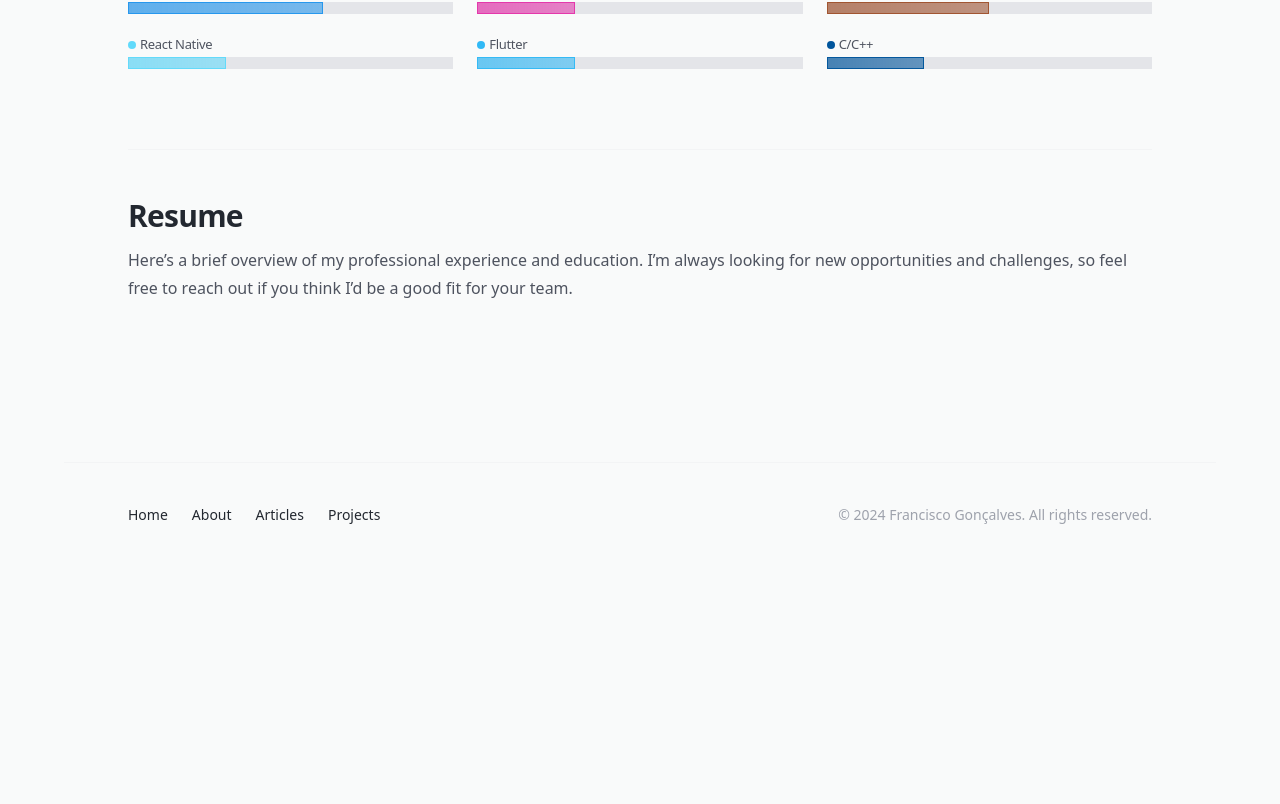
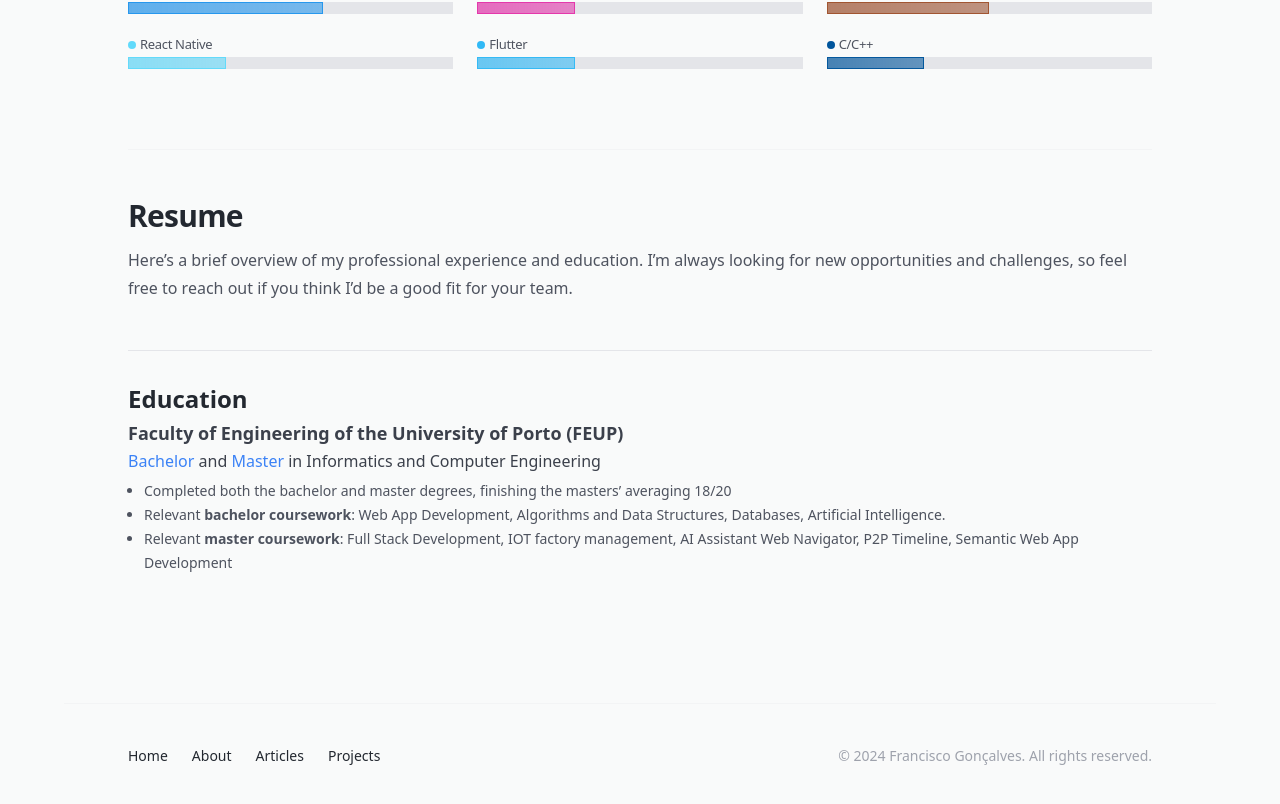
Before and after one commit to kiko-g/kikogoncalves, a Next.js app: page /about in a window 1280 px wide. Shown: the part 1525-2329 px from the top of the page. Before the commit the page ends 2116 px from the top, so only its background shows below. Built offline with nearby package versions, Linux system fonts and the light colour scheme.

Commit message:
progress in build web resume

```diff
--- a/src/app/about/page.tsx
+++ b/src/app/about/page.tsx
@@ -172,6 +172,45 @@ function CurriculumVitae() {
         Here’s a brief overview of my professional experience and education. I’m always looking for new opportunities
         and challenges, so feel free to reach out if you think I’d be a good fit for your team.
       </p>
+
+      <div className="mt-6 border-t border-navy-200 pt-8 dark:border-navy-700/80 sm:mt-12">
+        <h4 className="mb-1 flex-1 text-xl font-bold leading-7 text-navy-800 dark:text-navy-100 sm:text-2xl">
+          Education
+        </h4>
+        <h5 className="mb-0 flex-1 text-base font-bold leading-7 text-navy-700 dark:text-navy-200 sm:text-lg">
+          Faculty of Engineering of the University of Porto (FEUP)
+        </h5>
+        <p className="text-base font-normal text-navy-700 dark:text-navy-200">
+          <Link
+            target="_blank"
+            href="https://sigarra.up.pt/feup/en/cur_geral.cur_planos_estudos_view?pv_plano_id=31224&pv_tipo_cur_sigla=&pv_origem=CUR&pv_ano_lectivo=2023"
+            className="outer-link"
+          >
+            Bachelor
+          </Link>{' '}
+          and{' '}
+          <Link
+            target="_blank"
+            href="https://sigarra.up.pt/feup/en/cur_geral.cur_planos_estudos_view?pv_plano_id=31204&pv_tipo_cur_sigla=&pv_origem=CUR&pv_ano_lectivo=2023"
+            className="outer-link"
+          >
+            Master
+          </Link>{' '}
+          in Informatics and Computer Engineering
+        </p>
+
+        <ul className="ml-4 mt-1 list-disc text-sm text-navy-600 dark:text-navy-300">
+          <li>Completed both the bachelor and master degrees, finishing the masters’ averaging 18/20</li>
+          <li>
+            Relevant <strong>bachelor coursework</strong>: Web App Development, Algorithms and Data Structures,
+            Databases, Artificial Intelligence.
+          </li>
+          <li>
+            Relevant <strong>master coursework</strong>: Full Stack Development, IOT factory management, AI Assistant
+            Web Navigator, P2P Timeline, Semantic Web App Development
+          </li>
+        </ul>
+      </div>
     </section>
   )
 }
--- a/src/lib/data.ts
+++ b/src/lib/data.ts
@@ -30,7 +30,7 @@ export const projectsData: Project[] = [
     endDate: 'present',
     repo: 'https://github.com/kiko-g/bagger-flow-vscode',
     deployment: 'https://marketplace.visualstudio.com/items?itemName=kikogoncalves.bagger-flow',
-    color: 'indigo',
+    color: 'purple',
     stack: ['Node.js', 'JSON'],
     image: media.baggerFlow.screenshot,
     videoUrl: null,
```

***

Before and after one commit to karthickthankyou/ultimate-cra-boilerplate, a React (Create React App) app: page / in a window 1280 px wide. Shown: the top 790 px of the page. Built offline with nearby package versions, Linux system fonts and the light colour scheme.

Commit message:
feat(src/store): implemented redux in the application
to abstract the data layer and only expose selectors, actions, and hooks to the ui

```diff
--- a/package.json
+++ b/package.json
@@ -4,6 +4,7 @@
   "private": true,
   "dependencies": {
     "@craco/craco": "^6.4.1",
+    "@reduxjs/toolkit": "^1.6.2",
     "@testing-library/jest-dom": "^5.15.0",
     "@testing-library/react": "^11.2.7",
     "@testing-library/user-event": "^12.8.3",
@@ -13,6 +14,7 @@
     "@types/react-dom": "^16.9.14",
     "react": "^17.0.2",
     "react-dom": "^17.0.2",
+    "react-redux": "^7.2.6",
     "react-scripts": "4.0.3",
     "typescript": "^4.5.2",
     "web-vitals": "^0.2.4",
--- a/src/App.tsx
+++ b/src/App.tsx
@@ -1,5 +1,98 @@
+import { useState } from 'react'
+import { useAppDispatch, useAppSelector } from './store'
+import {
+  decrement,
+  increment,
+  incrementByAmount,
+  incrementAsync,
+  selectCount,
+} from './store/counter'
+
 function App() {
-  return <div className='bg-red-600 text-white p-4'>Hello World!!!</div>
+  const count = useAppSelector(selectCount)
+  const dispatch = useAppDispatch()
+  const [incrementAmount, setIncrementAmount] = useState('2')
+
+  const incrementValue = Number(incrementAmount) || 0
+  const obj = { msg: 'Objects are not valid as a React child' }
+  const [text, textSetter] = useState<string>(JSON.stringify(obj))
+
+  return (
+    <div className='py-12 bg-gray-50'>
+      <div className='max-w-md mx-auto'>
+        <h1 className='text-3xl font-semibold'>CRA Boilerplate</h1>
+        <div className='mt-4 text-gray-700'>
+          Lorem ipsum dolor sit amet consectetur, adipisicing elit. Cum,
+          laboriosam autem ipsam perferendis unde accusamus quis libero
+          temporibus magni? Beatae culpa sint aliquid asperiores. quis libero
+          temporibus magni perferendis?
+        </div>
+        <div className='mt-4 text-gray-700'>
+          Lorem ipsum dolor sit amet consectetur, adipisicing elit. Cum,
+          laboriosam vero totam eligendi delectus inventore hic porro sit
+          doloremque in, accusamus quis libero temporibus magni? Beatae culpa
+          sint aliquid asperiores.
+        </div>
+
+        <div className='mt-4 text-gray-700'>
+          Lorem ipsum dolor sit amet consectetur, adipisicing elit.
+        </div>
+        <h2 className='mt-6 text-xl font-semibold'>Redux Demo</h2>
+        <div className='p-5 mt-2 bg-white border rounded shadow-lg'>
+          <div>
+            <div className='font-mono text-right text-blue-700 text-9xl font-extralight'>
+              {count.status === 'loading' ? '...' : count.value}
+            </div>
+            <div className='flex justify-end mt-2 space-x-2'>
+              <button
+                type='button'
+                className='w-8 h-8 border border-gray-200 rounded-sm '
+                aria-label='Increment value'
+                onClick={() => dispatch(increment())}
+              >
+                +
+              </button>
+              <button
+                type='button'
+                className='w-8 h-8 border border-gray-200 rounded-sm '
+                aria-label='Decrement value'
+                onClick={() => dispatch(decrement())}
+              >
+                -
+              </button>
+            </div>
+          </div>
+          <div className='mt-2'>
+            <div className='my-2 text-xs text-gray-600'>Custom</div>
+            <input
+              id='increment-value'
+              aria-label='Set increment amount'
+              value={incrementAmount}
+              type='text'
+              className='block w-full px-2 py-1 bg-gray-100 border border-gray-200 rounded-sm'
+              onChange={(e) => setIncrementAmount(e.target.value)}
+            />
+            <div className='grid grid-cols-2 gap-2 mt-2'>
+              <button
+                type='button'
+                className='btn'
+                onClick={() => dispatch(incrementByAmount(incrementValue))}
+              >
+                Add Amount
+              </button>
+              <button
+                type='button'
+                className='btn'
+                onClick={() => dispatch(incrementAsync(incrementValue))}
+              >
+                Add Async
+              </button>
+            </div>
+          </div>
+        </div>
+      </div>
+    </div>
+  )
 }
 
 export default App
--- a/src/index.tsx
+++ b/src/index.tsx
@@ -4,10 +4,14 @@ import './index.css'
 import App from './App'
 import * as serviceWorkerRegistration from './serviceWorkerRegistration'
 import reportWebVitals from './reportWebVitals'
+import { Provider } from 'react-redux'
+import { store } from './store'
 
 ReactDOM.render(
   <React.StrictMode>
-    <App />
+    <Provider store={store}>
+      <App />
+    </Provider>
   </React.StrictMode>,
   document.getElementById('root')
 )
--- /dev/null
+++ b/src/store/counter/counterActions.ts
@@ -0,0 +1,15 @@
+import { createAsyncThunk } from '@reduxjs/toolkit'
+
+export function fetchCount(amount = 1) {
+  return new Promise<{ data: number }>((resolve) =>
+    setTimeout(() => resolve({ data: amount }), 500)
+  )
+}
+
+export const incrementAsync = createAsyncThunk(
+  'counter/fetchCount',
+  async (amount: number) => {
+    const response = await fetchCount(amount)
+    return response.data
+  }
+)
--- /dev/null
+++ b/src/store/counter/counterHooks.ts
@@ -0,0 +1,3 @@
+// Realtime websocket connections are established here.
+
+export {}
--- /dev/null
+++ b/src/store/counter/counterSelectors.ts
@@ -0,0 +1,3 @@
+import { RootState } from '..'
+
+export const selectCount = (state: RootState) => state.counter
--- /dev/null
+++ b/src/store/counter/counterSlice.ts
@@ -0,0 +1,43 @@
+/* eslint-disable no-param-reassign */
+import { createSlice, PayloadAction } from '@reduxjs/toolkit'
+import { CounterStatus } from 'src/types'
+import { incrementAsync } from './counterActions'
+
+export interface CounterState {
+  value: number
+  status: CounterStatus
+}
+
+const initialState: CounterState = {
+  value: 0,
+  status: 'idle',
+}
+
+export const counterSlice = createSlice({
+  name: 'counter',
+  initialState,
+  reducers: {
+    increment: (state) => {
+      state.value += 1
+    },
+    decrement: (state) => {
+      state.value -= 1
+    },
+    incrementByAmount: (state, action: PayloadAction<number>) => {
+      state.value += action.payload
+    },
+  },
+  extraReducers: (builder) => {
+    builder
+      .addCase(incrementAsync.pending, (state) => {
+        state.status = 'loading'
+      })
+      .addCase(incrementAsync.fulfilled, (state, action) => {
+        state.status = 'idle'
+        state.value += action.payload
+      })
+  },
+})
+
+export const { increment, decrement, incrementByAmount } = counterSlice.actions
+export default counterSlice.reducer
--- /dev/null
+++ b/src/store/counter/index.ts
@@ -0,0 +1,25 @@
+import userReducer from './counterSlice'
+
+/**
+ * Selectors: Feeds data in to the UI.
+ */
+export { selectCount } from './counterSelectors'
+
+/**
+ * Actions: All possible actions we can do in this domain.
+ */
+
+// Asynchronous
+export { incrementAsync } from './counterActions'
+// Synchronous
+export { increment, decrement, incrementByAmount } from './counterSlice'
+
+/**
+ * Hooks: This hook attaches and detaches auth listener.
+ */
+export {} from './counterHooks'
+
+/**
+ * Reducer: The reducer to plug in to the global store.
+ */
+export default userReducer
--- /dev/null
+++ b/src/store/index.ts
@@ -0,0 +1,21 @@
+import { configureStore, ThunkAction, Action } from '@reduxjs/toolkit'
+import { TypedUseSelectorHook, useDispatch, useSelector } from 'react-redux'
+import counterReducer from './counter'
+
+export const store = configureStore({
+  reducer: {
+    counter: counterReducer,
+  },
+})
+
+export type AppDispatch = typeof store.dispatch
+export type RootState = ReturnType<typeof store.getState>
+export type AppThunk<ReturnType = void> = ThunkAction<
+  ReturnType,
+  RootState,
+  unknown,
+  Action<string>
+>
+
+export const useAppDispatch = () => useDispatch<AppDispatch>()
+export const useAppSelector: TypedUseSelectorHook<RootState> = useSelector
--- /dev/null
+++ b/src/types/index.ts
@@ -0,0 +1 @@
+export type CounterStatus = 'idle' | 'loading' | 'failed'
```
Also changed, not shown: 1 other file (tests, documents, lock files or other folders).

***

TASK PROMPT: Each line in the material above that mentions the word "navy" must be copied.

EXPECTED OUTPUT:
+      <div className="mt-6 border-t border-navy-200 pt-8 dark:border-navy-700/80 sm:mt-12">
+        <h4 className="mb-1 flex-1 text-xl font-bold leading-7 text-navy-800 dark:text-navy-100 sm:text-2xl">
+        <h5 className="mb-0 flex-1 text-base font-bold leading-7 text-navy-700 dark:text-navy-200 sm:text-lg">
+        <p className="text-base font-normal text-navy-700 dark:text-navy-200">
+        <ul className="ml-4 mt-1 list-disc text-sm text-navy-600 dark:text-navy-300">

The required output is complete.